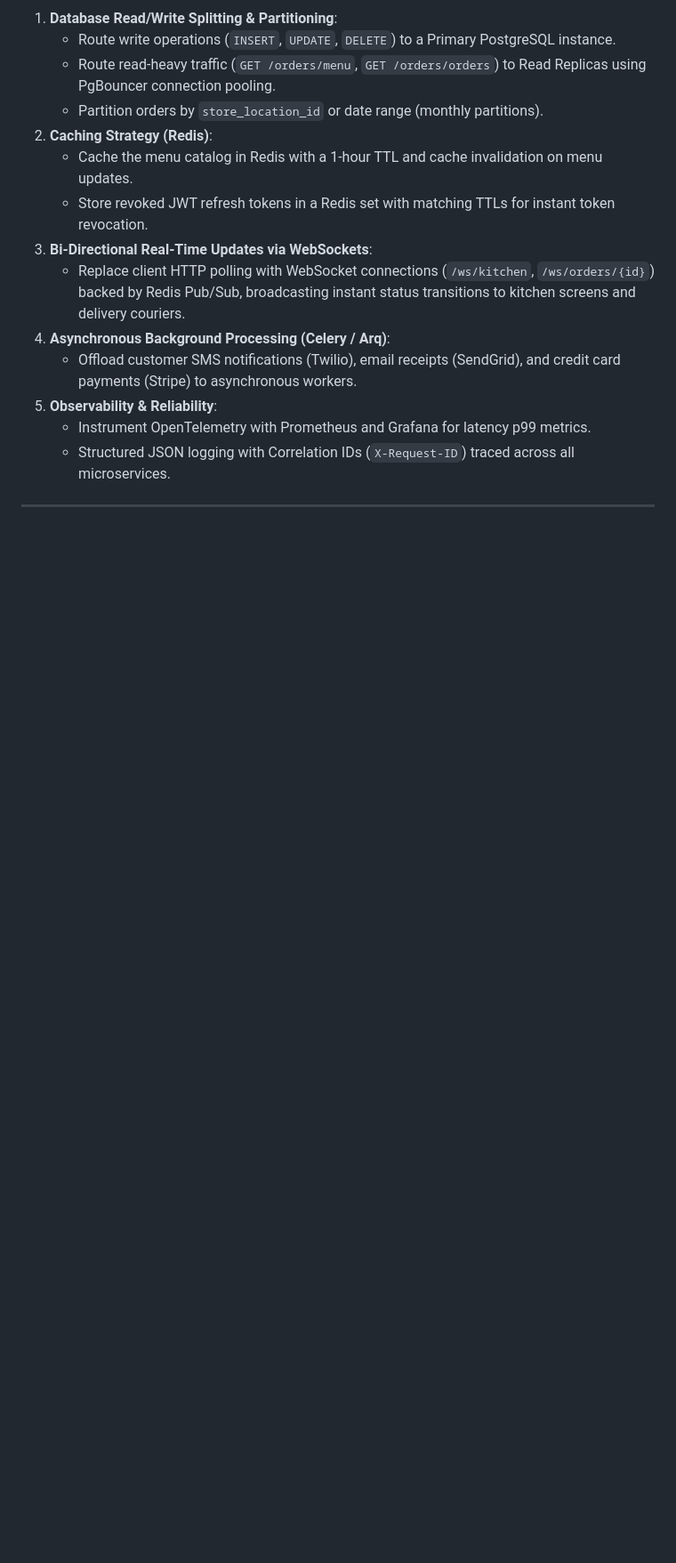
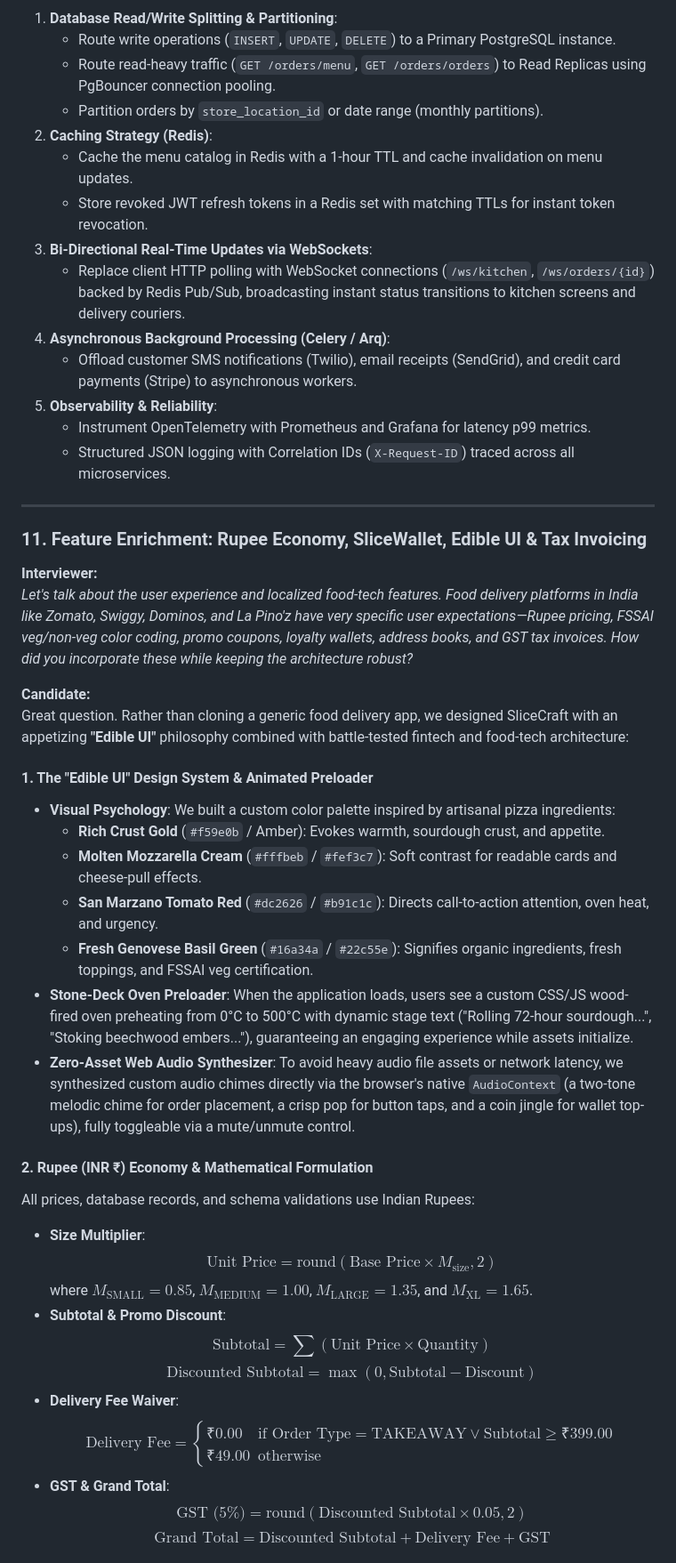
Before and after one commit to vaibhav2616/Pizza-Delivery-API, a Markdown page: decisions.md, the part around one of its changes. Shown at 89% size. Rendered like a GitHub page; blank space fills up the shorter version.

Commit message:
docs: update architectural decision record with Rupee economy, wallet ledger, and edible UI design

```diff
--- a/decisions.md
+++ b/decisions.md
@@ -529,3 +530,34 @@ flowchart TD
 
 ---
 
+### 11. Feature Enrichment: Rupee Economy, SliceWallet, Edible UI & Tax Invoicing
+
+**Interviewer:**
+*Let's talk about the user experience and localized food-tech features. Food delivery platforms in India like Zomato, Swiggy, Dominos, and La Pino'z have very specific user expectations—Rupee pricing, FSSAI veg/non-veg color coding, promo coupons, loyalty wallets, address books, and GST tax invoices. How did you incorporate these while keeping the architecture robust?*
+
+**Candidate:**
+Great question. Rather than cloning a generic food delivery app, we designed SliceCraft with an appetizing **"Edible UI"** philosophy combined with battle-tested fintech and food-tech architecture:
+
+#### 1. The "Edible UI" Design System & Animated Preloader
+- **Visual Psychology**: We built a custom color palette inspired by artisanal pizza ingredients:
+  - **Rich Crust Gold** (`#f59e0b` / Amber): Evokes warmth, sourdough crust, and appetite.
+  - **Molten Mozzarella Cream** (`#fffbeb` / `#fef3c7`): Soft contrast for readable cards and cheese-pull effects.
+  - **San Marzano Tomato Red** (`#dc2626` / `#b91c1c`): Directs call-to-action attention, oven heat, and urgency.
+  - **Fresh Genovese Basil Green** (`#16a34a` / `#22c55e`): Signifies organic ingredients, fresh toppings, and FSSAI veg certification.
+- **Stone-Deck Oven Preloader**: When the application loads, users see a custom CSS/JS wood-fired oven preheating from 0°C to 500°C with dynamic stage text ("Rolling 72-hour sourdough...", "Stoking beechwood embers..."), guaranteeing an engaging experience while assets initialize.
+- **Zero-Asset Web Audio Synthesizer**: To avoid heavy audio file assets or network latency, we synthesized custom audio chimes directly via the browser's native `AudioContext` (a two-tone melodic chime for order placement, a crisp pop for button taps, and a coin jingle for wallet top-ups), fully toggleable via a mute/unmute control.
+
+#### 2. Rupee (INR ₹) Economy & Mathematical Formulation
+All prices, database records, and schema validations use Indian Rupees:
+- **Size Multiplier**:
+  $$\text{Unit Price} = \text{round}(\text{Base Price} \times M_{\text{size}}, 2)$$
+  where $M_{\text{SMALL}} = 0.85$, $M_{\text{MEDIUM}} = 1.00$, $M_{\text{LARGE}} = 1.35$, and $M_{\text{XL}} = 1.65$.
+- **Subtotal & Promo Discount**:
+  $$\text{Subtotal} = \sum (\text{Unit Price} \times \text{Quantity})$$
+  $$\text{Discounted Subtotal} = \max(0, \text{Subtotal} - \text{Discount})$$
+- **Delivery Fee Waiver**:
+  $$\text{Delivery Fee} = \begin{cases} ₹0.00 & \text{if Order Type} = \text{TAKEAWAY} \lor \text{Subtotal} \ge ₹399.00 \\ ₹49.00 & \text{otherwise} \end{cases}$$
+- **GST & Grand Total**:
+  $$\text{GST (5\%)} = \text{round}(\text{Discounted Subtotal} \times 0.05, 2)$$
+  $$\text{Grand Total} = \text{Discounted Subtotal} + \text{Delivery Fee} + \text{GST}$$
+
```
Also changed, not shown: other parts of decisions.md (+27 -0 lines).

☆ ☆ ☆ ☆

• Your instructions
Show, from the material above, each line that includes the string "Unit".

• Your response
+  $$\text{Unit Price} = \text{round}(\text{Base Price} \times M_{\text{size}}, 2)$$
+  $$\text{Subtotal} = \sum (\text{Unit Price} \times \text{Quantity})$$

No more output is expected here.